The owner of a long-established broadcast erection and service business said recently, "I haven't seen it this slow in years. It used to be that the work just kept piling up on you. Now, I have to start knocking on doors again."

Location, location, competition
Cingular's slowdown - in many areas there is a complete halt to construction - has effected the pricing of many installation projects, cutting margins considerably as more businesses vie for the work of carriers and tower owners that are expanding their network and tower site locations.

A Cellular South manager said they "were getting better prices now than in the last ten years."
 
"We used to have three to four contractors on a job walk. Now we're getting ten or more," explained a Southern contractor who said oftentimes the winner is a company whose only concern is keeping their people working so that they don't lose them, or it's a contractor who left something out of their bid.

Some carriers, however, do not subscribe to the belief that they should capitalize on a downturn in the market. "I'm still keeping my same five to six dependable contractors that I've been doing business with for years, said a Sprint project manager," who implied that he is going to have to rely upon those firms when the industry heats up again.

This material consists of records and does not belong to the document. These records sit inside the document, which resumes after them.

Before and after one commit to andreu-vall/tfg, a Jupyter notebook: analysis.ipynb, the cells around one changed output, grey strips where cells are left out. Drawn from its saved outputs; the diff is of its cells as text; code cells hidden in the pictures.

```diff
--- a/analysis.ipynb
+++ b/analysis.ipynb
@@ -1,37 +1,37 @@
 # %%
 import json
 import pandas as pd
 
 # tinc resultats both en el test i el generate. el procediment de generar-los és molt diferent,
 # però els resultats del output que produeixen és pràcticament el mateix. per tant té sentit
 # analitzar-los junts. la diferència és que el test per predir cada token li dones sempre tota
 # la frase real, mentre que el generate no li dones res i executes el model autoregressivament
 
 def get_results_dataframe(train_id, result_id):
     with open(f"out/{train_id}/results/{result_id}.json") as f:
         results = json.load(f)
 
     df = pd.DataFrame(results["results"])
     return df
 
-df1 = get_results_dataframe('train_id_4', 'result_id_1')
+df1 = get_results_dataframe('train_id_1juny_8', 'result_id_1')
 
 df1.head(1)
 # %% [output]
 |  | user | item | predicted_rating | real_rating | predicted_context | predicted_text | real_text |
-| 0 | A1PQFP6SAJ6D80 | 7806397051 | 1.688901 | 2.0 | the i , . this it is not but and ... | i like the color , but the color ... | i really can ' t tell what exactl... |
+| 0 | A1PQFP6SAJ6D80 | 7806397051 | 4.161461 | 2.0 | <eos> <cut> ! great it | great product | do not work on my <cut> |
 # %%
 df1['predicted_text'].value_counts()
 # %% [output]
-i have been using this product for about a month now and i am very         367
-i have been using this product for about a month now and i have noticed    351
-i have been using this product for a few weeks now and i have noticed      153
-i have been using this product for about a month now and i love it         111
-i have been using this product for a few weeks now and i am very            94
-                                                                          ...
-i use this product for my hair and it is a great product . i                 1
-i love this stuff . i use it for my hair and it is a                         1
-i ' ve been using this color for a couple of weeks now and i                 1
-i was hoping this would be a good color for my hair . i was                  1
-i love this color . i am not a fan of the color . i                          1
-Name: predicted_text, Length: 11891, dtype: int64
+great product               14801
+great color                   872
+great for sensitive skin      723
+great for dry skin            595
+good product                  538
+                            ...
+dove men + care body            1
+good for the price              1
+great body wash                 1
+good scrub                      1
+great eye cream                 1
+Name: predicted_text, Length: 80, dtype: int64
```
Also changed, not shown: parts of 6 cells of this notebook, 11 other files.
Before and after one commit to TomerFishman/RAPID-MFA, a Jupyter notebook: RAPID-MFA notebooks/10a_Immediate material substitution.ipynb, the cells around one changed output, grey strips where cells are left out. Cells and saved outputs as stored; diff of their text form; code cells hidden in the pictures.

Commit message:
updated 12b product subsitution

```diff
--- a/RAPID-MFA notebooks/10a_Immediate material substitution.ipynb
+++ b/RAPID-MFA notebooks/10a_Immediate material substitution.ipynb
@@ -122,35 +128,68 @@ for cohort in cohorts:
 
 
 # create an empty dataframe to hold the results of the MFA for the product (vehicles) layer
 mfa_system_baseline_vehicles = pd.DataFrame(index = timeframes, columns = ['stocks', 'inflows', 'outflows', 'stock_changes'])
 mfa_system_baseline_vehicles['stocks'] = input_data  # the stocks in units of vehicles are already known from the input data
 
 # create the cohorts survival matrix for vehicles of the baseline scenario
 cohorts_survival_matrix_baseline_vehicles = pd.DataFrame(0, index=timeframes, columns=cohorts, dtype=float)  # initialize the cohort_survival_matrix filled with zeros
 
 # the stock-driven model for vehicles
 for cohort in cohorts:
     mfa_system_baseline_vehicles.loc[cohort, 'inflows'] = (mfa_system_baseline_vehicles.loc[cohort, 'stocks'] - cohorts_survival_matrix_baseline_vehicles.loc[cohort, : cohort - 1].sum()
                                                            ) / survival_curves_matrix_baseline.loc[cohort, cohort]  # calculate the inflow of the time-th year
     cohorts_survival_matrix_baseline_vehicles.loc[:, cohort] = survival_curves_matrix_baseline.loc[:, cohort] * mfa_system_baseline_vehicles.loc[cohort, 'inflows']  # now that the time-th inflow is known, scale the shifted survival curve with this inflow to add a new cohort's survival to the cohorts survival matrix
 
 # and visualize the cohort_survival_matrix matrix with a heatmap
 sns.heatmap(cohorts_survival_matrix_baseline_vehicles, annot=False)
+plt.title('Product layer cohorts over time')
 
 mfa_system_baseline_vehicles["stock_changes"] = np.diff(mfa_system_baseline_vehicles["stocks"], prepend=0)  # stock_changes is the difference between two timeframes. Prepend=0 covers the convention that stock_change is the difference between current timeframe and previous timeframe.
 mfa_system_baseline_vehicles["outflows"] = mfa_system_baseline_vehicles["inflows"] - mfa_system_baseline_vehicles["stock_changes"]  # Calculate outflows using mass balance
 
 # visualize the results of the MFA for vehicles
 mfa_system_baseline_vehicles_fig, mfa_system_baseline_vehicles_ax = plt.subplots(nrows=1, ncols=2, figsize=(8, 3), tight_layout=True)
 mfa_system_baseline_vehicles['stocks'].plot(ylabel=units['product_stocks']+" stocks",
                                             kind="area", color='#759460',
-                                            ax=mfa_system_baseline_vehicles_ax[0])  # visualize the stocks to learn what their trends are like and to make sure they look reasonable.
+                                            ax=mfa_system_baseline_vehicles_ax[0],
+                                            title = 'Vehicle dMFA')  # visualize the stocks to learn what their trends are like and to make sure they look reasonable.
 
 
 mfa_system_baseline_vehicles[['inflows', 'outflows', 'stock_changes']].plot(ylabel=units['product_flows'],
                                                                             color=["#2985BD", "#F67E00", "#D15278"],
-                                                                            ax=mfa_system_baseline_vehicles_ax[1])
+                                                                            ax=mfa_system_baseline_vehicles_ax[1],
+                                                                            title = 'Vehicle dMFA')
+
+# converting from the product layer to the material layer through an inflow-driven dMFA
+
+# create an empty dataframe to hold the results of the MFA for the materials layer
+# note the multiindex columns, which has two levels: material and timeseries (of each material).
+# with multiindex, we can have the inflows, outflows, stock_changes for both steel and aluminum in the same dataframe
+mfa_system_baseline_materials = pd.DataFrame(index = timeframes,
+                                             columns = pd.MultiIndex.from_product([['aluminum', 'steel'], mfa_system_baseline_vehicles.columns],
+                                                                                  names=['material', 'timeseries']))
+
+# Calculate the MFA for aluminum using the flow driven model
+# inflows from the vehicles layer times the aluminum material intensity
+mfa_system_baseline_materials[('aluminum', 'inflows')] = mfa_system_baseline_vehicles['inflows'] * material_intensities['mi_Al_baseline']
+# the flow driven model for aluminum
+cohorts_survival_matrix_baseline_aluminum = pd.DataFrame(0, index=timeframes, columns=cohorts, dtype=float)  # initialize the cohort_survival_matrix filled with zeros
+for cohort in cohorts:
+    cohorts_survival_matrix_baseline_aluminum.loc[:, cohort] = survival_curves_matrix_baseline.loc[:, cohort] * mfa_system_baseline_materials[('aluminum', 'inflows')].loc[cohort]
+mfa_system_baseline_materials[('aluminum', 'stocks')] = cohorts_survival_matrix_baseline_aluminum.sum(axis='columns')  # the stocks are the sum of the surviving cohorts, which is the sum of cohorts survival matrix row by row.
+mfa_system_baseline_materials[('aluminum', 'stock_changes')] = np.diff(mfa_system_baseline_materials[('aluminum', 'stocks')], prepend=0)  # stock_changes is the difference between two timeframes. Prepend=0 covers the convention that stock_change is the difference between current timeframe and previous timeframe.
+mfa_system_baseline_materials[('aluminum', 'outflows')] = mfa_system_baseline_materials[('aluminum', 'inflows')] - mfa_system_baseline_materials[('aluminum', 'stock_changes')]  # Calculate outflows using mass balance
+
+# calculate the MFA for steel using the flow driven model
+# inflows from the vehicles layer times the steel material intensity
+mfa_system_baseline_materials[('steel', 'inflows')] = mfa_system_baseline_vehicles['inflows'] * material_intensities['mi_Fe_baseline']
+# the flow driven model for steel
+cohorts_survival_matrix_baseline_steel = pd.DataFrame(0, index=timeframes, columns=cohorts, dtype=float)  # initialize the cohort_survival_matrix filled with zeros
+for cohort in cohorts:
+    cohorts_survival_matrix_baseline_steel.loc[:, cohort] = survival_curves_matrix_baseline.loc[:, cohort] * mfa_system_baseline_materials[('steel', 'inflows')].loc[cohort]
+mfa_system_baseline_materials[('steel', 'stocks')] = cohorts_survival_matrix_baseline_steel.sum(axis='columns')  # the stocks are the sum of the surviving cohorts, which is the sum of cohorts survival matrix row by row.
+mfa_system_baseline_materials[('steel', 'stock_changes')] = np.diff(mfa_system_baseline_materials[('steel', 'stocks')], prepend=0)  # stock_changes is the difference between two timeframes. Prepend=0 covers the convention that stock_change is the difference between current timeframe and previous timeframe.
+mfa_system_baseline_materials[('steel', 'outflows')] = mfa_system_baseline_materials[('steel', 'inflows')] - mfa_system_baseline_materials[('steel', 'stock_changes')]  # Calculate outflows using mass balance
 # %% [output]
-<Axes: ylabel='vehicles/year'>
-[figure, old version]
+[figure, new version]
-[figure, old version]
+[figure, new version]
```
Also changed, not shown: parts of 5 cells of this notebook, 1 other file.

Nevertheless, carrier management and procedures can change from market to market and pricing can fluctuate equally as much.

"We are very successful and profitable with much of the T-Mobile work that we do in our backyard, said an established Mid-Atlantic contractor, "but we were invited to bid on some projects in Florida and we couldn't win any of them."

No simple calculation for a co-location
Pricing across the country for a co-location project varies according to the carrier, the state, and the amount of material provided. Some management firms are also using pricing matrixes.

Additionally, it depends upon the contractual tier at which the company is hired. General contractors that used to employ up to a dozen or more crews throughout the country have scaled down their workforce and are subcontracting much of their co-locations and other wireless projects to contractors with less than six employees.

In a market that already has thin margins, each subcontracted level can see the project amount being lowered by approximately 10-to-20%.

Some colo kits include all mounting frames, transmission line, connectors and installation hardware, requiring the contractor to only provide grounding, telco and conductor runs. The only commonality in each area is that the installations are priced considerably lower than 2005 and 2006 levels.

Also, many of the sites are more labor intensive since compound space is at a premium, requiring longer ice bridge runs, and in some instances elevated platforms to accommodate additional equipment.

Capex cure on the horizon?
Industry observers say that Cingular is preparing to crank up its capital spending significantly for the second half of 2007 to approximately $3.6 billion. A return to business as usual from Cingular would be a welcome change for equipment vendors, and an equally welcome change for contractors whose earnings aren't reported publicly, but whose financial status and work in progress is oftentimes an open book in a niche industry.